Exercise objective – Work out the number of lines that hold "attribute" in the listing, and give that number with no other text.

Data under study –
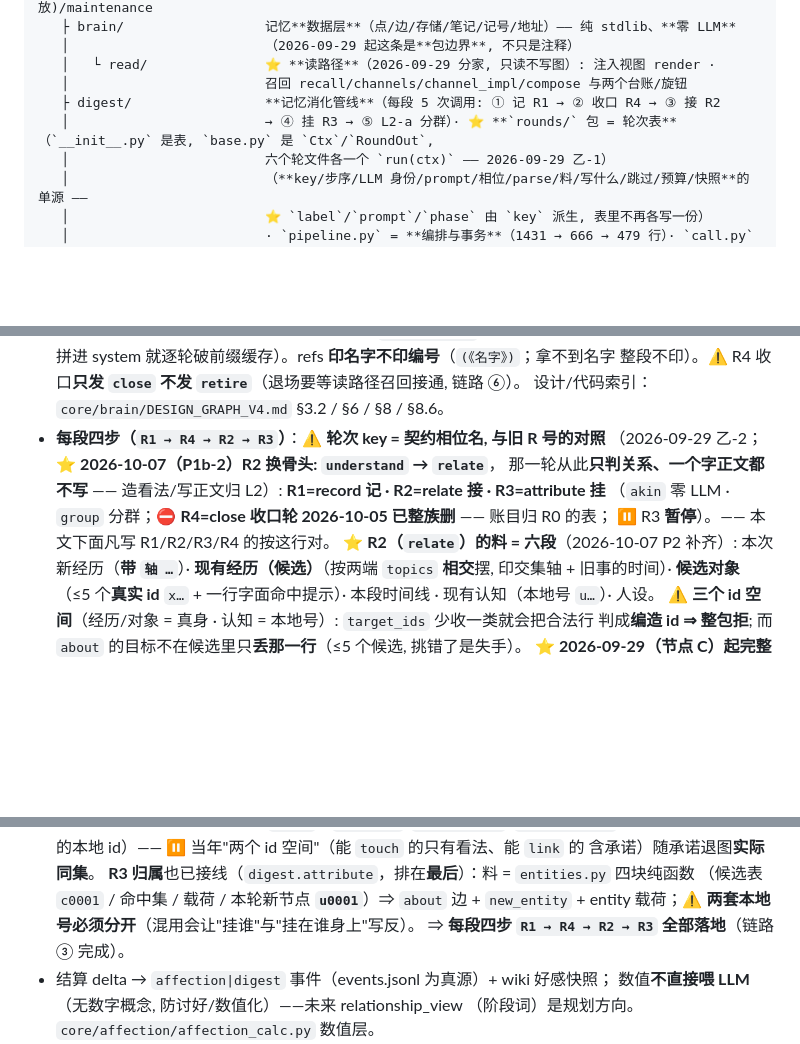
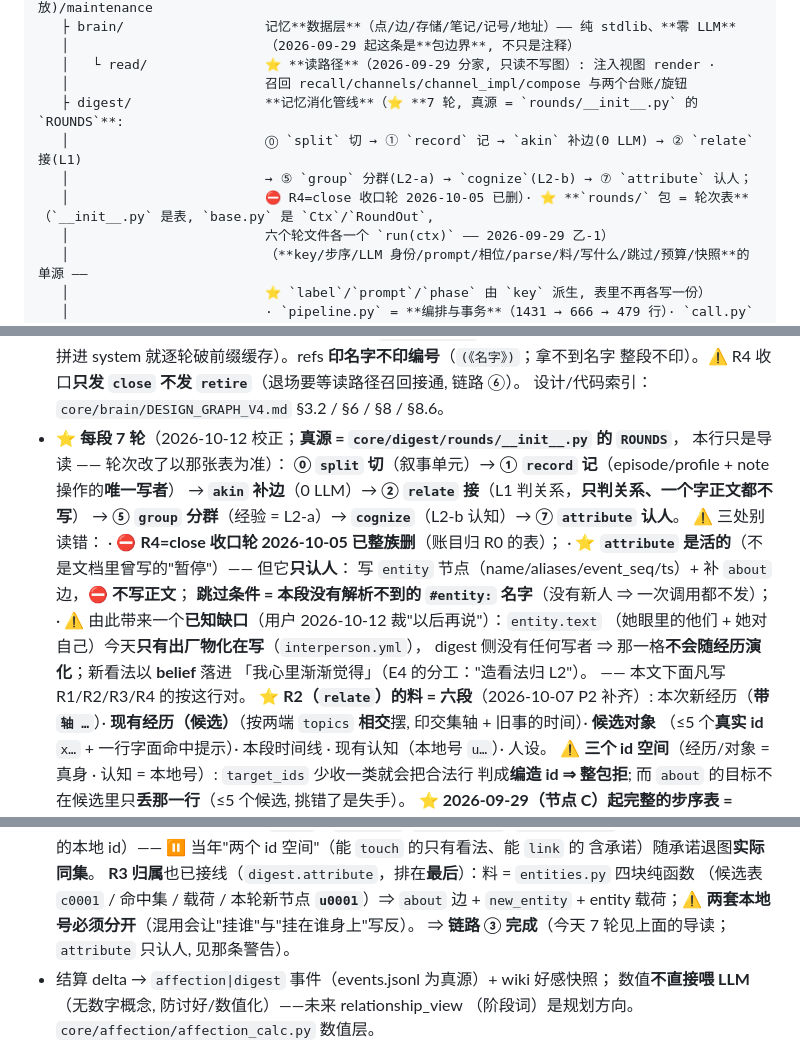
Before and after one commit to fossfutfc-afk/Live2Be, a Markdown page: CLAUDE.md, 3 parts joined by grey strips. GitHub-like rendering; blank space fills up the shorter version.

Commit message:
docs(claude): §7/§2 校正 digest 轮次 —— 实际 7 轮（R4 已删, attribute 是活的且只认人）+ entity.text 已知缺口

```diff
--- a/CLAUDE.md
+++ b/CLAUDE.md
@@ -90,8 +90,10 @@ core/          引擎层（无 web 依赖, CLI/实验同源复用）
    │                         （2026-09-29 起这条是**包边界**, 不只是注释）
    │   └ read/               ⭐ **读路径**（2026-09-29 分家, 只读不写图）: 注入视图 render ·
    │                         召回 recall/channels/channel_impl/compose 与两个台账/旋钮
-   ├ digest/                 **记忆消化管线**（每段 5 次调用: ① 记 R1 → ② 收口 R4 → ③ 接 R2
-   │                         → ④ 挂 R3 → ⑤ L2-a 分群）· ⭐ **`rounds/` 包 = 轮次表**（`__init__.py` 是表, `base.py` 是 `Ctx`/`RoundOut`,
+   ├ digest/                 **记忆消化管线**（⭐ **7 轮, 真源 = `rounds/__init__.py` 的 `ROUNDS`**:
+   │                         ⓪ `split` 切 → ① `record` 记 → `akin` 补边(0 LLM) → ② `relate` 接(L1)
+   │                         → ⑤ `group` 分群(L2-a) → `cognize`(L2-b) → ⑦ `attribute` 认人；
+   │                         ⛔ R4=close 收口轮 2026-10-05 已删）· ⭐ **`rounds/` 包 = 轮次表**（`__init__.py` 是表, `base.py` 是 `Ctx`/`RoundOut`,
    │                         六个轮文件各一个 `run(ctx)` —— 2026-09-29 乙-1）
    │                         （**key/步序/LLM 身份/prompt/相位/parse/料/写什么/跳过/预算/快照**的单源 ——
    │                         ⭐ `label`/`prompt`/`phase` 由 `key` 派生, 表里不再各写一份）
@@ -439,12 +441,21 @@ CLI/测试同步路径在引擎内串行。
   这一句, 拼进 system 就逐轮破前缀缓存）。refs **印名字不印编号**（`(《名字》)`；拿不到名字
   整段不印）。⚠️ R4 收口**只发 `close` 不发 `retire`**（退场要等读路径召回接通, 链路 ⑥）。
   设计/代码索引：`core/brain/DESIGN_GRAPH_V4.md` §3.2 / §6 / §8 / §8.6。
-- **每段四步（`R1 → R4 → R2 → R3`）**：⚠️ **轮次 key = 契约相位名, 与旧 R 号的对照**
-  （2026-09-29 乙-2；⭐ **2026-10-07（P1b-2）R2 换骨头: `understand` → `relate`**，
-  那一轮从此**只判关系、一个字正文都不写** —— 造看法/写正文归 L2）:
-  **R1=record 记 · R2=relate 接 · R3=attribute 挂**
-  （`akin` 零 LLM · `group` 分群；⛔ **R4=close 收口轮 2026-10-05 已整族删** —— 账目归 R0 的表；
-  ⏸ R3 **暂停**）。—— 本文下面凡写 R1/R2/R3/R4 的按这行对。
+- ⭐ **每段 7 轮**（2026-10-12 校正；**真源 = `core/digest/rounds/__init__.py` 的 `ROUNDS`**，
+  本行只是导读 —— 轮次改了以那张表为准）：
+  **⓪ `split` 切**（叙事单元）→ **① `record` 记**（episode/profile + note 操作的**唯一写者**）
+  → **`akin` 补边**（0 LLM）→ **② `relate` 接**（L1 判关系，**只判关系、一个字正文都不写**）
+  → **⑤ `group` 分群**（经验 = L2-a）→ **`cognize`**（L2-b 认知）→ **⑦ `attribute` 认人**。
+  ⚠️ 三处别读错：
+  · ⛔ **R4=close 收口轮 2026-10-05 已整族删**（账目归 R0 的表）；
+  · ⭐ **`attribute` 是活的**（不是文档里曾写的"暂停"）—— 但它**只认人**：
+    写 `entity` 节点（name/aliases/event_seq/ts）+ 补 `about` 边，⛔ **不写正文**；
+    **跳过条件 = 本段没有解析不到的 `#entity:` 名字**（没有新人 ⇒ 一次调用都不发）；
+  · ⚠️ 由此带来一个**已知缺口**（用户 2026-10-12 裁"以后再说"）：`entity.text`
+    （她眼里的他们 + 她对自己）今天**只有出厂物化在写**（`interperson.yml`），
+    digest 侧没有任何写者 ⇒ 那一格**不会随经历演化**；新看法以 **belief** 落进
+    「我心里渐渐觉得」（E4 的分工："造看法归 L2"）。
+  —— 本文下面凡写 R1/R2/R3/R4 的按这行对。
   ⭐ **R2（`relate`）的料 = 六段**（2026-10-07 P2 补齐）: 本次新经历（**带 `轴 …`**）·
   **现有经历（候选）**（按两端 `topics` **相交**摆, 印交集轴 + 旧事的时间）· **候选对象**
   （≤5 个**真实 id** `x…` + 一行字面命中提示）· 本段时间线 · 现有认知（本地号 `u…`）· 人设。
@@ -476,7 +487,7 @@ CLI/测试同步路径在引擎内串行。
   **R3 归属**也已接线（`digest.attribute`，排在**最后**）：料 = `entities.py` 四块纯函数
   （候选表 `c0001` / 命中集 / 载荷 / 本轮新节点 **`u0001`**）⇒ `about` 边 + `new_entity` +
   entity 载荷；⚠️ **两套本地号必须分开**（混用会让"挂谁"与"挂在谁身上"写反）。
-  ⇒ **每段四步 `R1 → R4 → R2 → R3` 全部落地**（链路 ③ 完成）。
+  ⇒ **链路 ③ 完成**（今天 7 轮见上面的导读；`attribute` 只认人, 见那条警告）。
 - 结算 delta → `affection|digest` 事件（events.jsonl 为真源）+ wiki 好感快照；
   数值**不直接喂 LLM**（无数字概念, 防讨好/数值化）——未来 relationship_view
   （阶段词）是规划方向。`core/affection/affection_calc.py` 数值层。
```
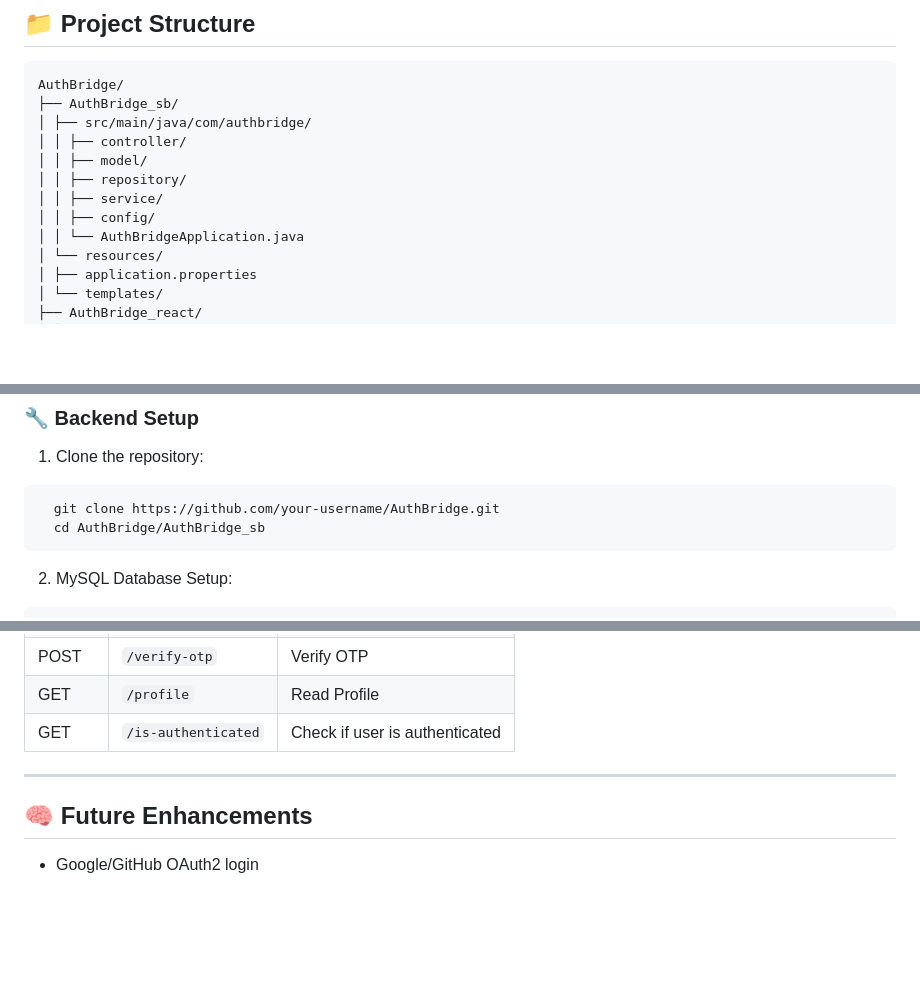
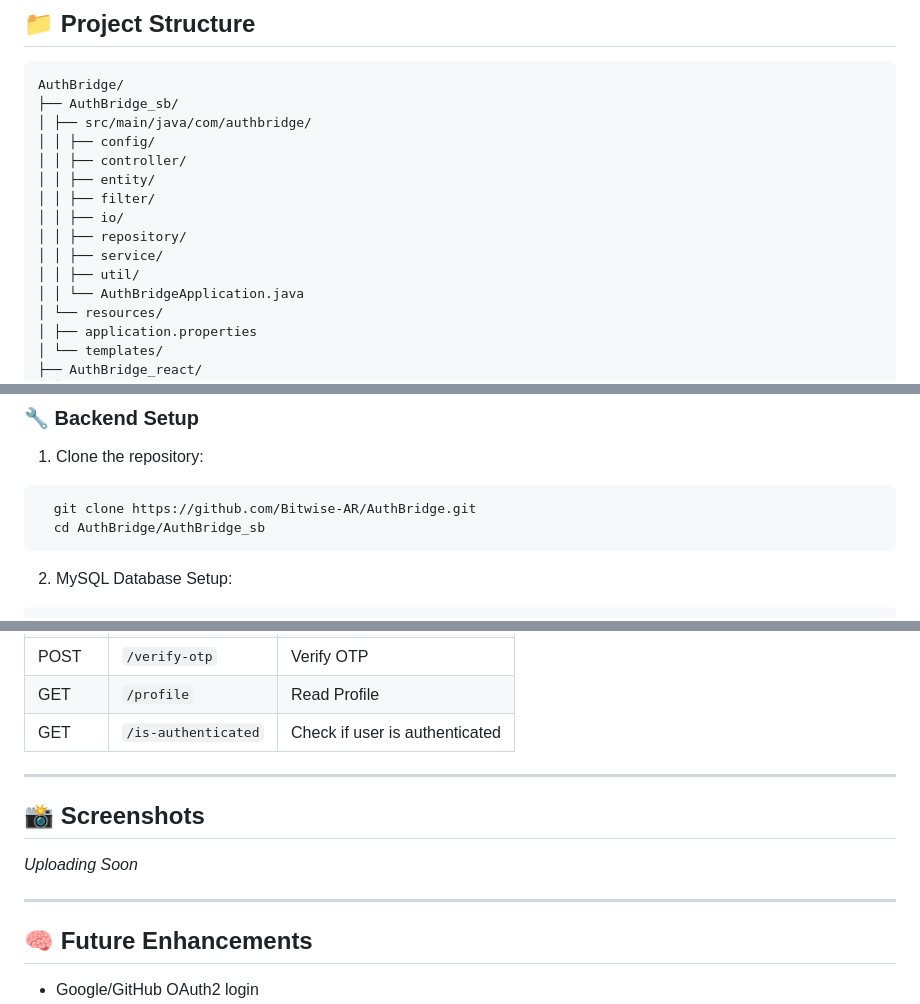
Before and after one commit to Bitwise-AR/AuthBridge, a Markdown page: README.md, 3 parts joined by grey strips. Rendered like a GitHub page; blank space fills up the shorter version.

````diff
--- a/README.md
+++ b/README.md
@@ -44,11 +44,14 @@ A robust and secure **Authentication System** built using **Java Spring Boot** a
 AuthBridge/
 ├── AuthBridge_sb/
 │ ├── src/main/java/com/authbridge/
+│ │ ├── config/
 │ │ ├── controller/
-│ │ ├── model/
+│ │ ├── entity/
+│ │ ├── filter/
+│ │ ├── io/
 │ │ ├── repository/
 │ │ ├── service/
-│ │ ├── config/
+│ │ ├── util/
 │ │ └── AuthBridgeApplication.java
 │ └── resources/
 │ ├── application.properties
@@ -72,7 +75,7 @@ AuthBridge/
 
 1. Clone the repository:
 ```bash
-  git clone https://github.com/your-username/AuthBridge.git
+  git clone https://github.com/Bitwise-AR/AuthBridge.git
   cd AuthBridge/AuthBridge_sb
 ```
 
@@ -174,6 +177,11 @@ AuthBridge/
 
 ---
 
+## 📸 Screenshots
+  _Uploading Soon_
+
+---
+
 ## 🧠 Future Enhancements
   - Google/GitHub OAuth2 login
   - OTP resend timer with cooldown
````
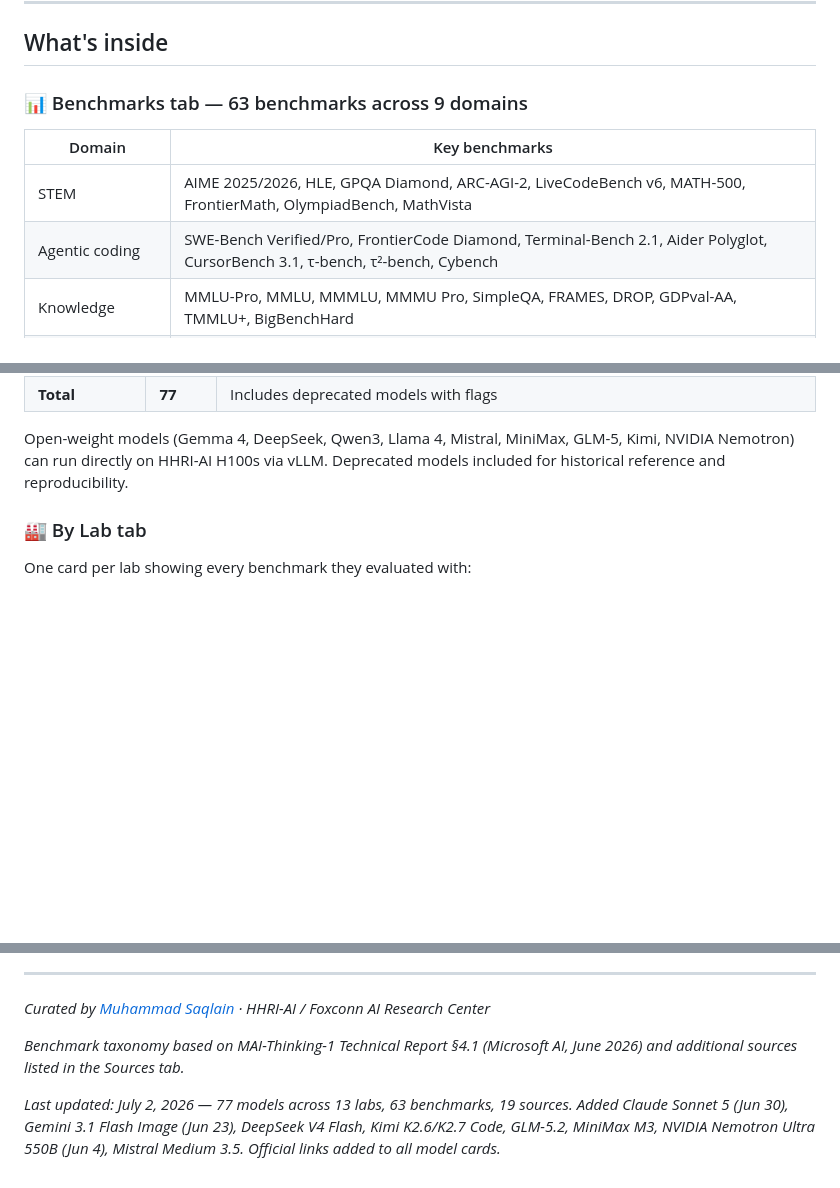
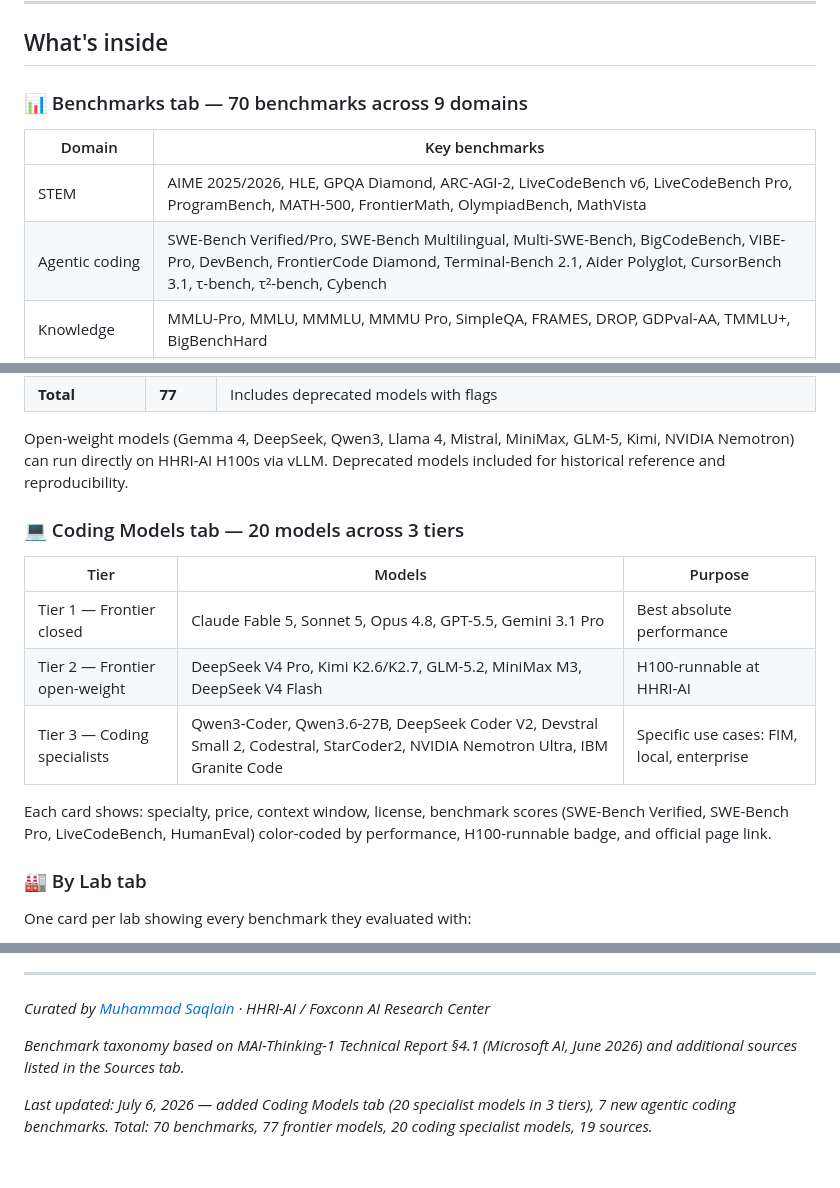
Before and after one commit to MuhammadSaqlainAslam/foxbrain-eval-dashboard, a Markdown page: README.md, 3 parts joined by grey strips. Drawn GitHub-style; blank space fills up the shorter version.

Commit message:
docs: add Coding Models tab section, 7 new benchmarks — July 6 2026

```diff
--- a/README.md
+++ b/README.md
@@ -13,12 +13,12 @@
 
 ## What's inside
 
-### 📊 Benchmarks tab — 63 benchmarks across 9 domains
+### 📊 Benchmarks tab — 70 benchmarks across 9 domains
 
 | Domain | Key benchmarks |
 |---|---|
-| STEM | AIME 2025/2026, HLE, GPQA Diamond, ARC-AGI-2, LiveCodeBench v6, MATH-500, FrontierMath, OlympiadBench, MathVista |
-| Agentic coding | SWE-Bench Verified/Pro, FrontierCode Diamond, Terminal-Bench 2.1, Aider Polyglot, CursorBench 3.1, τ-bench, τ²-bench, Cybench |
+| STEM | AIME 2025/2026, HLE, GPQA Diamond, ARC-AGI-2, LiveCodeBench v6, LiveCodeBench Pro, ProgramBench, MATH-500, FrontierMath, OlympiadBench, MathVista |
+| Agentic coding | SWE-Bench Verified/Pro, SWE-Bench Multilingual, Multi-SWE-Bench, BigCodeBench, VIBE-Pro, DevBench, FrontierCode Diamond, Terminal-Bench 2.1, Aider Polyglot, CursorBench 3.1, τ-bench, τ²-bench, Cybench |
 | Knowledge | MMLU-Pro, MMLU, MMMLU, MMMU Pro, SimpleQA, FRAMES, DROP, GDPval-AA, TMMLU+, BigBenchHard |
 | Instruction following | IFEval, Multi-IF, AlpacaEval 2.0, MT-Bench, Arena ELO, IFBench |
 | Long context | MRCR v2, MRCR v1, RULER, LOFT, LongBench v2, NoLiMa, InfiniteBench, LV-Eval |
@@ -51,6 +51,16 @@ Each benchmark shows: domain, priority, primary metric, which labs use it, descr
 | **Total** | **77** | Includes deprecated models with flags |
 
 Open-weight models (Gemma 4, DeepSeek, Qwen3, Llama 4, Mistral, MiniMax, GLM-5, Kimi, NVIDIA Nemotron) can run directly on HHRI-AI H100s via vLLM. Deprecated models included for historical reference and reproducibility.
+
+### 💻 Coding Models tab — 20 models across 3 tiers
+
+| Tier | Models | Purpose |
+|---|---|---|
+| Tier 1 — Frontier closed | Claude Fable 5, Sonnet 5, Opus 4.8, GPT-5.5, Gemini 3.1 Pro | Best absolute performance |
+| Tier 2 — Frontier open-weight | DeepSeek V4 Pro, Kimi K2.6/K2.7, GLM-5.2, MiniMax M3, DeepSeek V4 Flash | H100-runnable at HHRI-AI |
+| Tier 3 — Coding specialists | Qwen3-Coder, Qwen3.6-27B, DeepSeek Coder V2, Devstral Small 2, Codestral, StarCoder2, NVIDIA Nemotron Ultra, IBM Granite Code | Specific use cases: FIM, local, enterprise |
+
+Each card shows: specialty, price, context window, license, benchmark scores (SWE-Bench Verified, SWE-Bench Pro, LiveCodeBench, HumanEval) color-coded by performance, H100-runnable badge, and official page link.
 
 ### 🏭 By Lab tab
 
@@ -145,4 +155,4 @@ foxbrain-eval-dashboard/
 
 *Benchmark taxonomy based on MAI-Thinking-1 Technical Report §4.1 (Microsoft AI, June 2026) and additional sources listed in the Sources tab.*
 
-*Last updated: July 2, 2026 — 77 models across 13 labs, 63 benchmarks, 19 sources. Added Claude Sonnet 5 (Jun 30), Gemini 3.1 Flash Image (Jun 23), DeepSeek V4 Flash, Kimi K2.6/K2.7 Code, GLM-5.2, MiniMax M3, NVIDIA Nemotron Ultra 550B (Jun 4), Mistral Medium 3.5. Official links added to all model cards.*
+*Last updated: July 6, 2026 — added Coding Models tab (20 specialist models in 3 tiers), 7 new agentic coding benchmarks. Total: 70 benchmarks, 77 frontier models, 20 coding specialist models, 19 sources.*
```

Completed exercise – 7